Organisational Change

So you are clear in where I am coming from regarding the value to organisations in investing in 'effective' change management, there are broadly two drivers for me:

  1. It is just the decent thing to do.
  2. An organisation that has high capability in dealing with change is going to deliver significantly more value in the medium to long term than organisations that have lower capability.

I have been applying a model to assist in the diagnosis of the likely level of support or resistance for a particular change.  By having an insight into the likely level of support or resistance by any stakeholder group to a particular change, we can then take a more strategic and discerning approach to the change leadership required with each of these stakeholders. This will make the change strategy a far more effective one.
I have found that three of the key elements are:

  1. The perceived level of control over the change
  2. The perception of the positive personal impact of the change
  3. The time there is to prepare for, get used to the idea of,  or adapt to the change.

The greater the perception of the level of control and personal impact, as well as the greater the  time to adapt, generally the higher the support and lower the resistance.  Conversely, the lower these things are, the lower the support and the higher the resistance.  A caution on the time. If the time to introduce a change is perceived as too long, resistance can build. This can result in disbelief, cynicism and active resistance to the change. So a reasonable time to adapt is good. Too long becomes negative.

Given the above comments on time, the concepts are represented graphically below.

Diagnosing Likely Support/Resistance to Change

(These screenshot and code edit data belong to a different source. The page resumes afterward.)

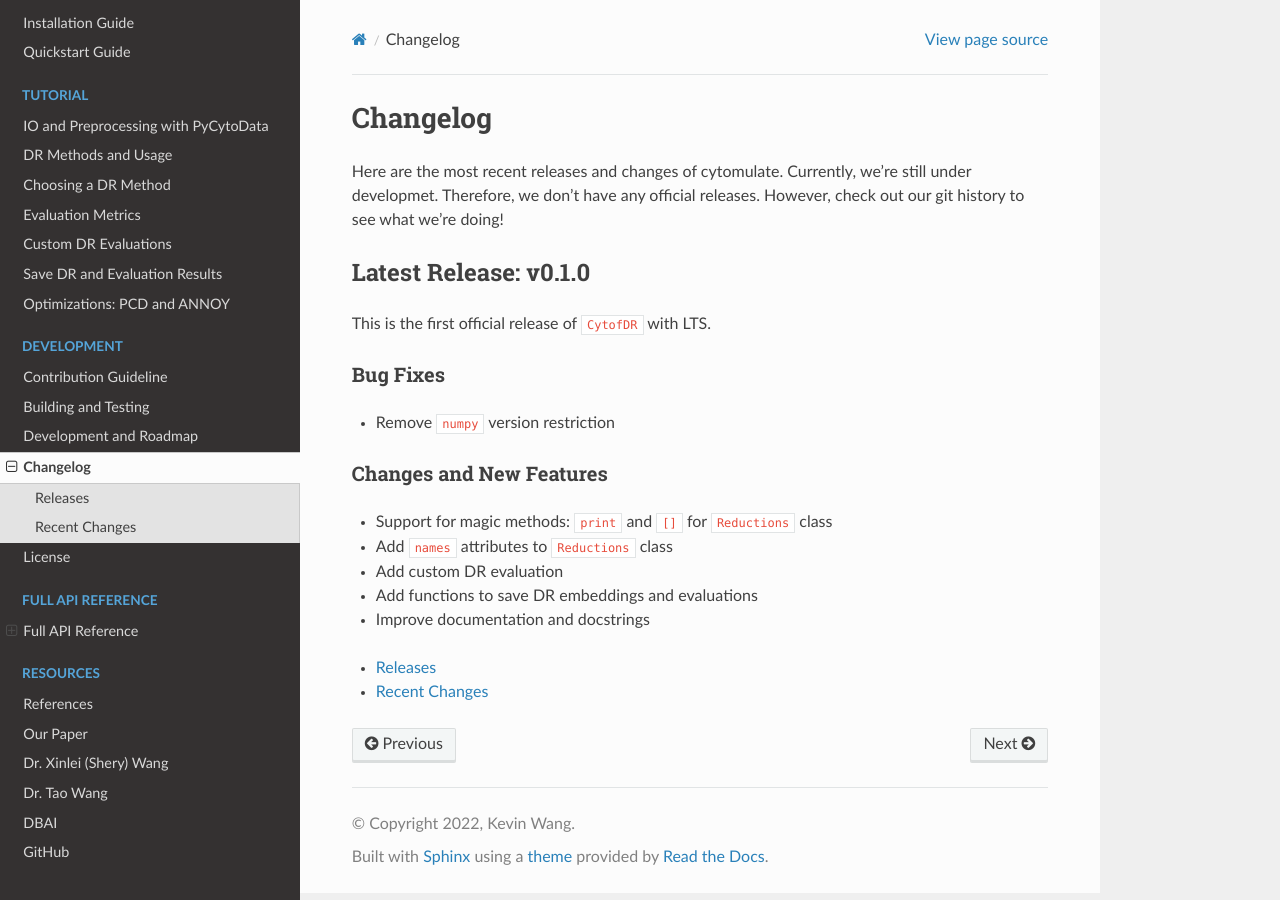
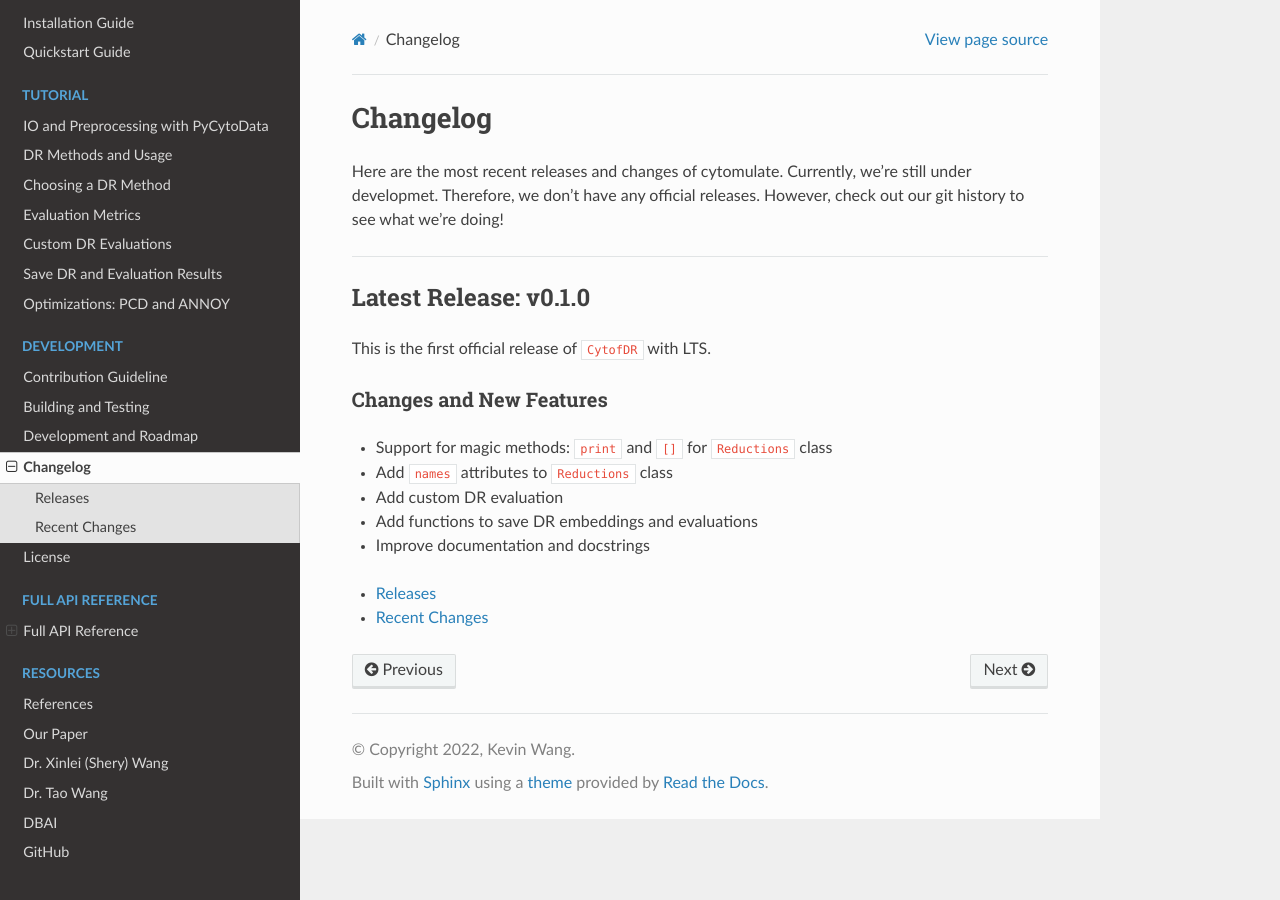
Before and after one commit to kevin931/CytofDR, a Sphinx documentation site: the page built from docs/source/change/index.rst, in a window 1280 px wide. Built offline with Sphinx 7.4.7 and the Read the Docs theme 2.0.0, drawn with Linux system fonts in a browser that asks for light colours.

Commit message:
Update release notes and documentation

```diff
--- a/docs/source/change/index.rst
+++ b/docs/source/change/index.rst
@@ -6,17 +6,13 @@ Here are the most recent releases and changes of cytomulate. Currently, we're st
 Therefore, we don't have any official releases. However, check out our git history to see what we're
 doing!
 
+------------------------
+
 ************************
 Latest Release: v0.1.0
 ************************
 
 This is the first official release of ``CytofDR`` with LTS.
-
-Bug Fixes
------------
-
-- Remove ``numpy`` version restriction
-
 
 Changes and New Features
 --------------------------
--- a/docs/source/change/releases.rst
+++ b/docs/source/change/releases.rst
@@ -11,11 +11,6 @@ v0.1.0
 ********
 
 This is the first official release of ``CytofDR`` with LTS.
-
-Bug Fixes
------------
-
-- Remove ``numpy`` version restriction
 
 
 Changes and New Features
```
Also changed, not shown: README.md (+1 -5 lines).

So with this insight, you are able to take a strategic approach that will optimise the outcomes of the change for your organisation. And yes, this means a different approach is likely for different stakeholders. As we know, one size rarely fits all. There are different approaches that can be taken for each of the combinations of control, time and personal impact. At OCS we have identified nine such combinations and identified broad strategies to address each of these nine combinations.